**To do:**
In the records below, find each line holding the word "book" and copy it.

**Exercise material:**
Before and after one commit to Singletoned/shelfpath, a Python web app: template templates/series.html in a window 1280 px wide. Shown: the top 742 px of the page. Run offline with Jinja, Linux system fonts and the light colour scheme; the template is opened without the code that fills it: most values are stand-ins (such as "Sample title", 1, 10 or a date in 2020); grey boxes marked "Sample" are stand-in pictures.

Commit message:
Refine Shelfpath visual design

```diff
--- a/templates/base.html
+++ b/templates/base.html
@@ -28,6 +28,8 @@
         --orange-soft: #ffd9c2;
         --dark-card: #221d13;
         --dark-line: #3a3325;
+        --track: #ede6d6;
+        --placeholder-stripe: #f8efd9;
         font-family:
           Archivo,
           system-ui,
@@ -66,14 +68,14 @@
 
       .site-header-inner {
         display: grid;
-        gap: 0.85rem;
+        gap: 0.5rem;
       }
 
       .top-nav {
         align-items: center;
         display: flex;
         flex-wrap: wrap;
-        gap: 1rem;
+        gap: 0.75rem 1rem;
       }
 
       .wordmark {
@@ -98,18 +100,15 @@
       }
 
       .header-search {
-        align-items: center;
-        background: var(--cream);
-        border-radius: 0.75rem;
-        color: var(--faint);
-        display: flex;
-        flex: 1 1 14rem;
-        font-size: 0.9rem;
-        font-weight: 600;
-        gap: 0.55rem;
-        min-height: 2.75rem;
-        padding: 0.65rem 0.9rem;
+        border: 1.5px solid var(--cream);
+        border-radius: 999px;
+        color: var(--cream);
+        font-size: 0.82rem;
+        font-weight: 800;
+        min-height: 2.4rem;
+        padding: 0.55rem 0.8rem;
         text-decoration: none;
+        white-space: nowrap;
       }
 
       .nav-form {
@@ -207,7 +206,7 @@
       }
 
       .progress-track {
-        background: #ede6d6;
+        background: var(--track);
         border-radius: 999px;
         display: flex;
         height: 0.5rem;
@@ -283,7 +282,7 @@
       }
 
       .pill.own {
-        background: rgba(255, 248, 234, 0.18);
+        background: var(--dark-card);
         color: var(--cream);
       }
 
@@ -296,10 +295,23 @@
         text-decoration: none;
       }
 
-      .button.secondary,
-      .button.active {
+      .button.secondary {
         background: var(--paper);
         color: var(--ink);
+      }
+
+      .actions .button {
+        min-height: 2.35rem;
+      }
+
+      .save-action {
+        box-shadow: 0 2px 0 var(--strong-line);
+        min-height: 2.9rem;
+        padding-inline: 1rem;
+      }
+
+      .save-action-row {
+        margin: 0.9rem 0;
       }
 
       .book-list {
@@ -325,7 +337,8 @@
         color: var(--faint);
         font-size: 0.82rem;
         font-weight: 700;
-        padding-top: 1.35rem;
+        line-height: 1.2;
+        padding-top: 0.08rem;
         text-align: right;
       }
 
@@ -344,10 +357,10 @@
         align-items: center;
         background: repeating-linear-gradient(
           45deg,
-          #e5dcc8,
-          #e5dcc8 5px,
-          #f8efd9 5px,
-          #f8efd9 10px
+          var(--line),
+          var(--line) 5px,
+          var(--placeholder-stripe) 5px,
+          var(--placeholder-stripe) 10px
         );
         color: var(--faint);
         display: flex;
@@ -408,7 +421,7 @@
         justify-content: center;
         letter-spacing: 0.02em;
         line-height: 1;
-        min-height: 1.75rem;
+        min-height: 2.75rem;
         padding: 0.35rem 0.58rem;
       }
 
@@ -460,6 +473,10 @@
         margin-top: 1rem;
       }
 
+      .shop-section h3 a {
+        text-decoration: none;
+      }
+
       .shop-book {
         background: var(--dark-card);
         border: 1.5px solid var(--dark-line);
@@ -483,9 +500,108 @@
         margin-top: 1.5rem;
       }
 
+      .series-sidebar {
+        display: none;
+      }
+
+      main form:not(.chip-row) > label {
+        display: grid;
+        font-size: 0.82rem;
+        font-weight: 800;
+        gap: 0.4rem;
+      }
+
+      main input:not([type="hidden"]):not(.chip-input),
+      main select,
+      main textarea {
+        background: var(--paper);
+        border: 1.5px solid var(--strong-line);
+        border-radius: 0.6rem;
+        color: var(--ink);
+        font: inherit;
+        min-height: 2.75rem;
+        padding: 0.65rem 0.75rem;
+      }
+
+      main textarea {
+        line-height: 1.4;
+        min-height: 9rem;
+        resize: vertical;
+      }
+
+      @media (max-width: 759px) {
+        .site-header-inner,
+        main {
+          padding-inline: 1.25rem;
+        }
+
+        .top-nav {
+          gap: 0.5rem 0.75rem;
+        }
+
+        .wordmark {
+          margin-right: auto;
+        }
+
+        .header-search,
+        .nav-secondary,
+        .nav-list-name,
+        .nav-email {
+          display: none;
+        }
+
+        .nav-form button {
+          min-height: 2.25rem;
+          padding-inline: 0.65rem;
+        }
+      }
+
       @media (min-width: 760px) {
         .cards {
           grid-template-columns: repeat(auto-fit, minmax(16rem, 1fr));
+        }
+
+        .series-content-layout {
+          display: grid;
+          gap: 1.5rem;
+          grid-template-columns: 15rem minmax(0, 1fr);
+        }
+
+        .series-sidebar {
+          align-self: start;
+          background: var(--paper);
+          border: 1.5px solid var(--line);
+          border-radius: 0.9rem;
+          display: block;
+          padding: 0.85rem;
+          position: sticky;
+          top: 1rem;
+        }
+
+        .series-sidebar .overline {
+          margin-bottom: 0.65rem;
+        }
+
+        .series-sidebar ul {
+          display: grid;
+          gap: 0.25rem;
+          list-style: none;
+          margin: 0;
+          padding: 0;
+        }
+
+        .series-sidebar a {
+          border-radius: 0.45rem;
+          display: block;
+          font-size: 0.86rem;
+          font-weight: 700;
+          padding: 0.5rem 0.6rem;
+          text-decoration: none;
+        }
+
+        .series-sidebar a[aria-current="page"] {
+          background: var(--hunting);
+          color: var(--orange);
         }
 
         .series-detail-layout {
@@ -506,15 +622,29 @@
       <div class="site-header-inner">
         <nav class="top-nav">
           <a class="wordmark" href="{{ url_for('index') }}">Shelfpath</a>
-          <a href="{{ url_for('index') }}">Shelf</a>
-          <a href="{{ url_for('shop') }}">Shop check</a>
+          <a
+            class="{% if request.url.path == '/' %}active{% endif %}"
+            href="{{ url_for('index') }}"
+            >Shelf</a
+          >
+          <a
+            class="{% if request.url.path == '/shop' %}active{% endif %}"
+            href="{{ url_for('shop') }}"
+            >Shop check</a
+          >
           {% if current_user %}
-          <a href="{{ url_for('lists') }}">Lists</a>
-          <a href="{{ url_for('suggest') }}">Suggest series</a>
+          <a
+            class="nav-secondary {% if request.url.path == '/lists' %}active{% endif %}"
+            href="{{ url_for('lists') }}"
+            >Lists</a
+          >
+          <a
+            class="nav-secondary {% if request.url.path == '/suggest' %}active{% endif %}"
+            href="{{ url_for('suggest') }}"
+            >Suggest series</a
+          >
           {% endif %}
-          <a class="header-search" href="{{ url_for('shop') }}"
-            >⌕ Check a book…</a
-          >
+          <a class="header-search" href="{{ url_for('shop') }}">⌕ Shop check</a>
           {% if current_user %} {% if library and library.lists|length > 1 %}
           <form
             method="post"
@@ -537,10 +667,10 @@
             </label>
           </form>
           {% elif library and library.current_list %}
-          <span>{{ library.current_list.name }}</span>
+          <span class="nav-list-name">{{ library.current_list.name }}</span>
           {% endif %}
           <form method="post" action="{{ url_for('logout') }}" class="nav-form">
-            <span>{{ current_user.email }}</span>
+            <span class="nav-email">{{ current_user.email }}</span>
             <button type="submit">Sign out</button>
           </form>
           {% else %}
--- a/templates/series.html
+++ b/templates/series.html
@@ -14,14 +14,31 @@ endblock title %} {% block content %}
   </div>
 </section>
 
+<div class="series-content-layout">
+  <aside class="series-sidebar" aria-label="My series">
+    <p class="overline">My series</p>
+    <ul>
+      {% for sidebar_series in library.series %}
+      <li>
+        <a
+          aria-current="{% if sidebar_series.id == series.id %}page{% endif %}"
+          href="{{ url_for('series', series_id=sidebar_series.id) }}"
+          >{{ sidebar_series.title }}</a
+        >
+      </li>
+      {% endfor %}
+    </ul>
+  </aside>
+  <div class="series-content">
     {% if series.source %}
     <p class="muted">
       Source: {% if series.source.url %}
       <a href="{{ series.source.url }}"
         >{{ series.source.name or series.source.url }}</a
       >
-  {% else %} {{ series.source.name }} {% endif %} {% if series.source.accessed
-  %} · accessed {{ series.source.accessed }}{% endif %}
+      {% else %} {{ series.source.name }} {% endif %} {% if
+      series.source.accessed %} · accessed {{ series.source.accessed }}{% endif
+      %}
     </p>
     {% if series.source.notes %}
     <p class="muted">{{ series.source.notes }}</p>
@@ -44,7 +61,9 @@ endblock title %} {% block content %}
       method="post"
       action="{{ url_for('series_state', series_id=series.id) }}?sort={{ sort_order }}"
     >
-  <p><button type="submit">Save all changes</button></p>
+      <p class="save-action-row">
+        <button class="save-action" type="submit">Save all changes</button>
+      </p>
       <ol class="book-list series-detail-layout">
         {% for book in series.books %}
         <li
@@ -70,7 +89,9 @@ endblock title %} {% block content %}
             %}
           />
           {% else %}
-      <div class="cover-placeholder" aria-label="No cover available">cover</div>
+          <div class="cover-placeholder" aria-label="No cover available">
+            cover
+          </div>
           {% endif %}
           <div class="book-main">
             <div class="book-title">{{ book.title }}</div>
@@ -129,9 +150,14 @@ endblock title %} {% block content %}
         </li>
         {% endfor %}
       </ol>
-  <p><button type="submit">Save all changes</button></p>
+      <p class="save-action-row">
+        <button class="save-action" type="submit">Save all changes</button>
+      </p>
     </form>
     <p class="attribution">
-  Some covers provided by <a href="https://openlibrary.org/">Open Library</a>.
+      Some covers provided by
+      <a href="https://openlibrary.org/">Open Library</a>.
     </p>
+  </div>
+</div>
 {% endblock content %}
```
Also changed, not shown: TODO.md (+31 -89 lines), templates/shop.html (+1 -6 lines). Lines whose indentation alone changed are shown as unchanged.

**Your solution:**
       .book-list {
       .shop-book {
-            >⌕ Check a book…</a
       <ol class="book-list series-detail-layout">
         {% for book in series.books %}
           <div class="book-main">
             <div class="book-title">{{ book.title }}</div>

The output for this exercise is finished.